↓↓↓

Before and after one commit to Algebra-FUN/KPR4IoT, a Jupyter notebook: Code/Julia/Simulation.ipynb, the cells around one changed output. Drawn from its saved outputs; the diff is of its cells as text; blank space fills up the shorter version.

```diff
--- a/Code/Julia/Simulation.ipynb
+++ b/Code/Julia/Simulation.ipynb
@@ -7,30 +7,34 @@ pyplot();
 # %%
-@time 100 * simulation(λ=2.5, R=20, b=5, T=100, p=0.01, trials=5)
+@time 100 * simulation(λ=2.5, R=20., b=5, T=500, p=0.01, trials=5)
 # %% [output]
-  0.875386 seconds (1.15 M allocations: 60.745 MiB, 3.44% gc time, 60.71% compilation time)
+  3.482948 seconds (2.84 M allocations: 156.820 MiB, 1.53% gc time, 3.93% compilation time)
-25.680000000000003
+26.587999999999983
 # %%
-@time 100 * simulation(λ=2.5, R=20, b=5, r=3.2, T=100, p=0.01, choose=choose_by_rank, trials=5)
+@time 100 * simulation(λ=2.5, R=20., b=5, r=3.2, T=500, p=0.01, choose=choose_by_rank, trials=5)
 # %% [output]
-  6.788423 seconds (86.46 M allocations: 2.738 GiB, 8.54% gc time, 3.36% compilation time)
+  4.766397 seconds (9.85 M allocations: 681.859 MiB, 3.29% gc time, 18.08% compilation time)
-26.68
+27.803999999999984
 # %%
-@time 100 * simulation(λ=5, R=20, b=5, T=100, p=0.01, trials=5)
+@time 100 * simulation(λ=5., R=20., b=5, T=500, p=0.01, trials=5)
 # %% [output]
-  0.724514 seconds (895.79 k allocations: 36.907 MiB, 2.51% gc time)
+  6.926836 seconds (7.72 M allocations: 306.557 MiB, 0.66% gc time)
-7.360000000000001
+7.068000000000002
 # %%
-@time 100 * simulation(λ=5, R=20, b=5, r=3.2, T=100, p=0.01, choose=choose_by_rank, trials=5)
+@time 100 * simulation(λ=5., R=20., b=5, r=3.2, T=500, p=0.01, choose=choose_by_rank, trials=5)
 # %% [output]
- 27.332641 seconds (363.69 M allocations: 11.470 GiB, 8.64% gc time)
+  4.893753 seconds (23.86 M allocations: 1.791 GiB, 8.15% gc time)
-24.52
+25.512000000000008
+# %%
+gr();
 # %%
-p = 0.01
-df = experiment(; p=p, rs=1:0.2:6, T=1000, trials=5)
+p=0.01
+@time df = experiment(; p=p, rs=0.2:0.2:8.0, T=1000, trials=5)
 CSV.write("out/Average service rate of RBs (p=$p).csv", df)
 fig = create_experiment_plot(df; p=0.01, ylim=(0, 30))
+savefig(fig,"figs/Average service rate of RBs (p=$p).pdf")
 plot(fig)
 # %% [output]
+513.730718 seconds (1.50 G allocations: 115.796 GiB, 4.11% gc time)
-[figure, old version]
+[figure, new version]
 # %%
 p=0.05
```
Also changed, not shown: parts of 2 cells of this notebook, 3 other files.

↑↑↑

WHAT IS NEEDED:
Copy each line from the data above that includes "ipynb".

RESULT FOR THIS TASK:
Before and after one commit to Algebra-FUN/KPR4IoT, a Jupyter notebook: Code/Julia/Simulation.ipynb, the cells around one changed output. Drawn from its saved outputs; the diff is of its cells as text; blank space fills up the shorter version.
--- a/Code/Julia/Simulation.ipynb
+++ b/Code/Julia/Simulation.ipynb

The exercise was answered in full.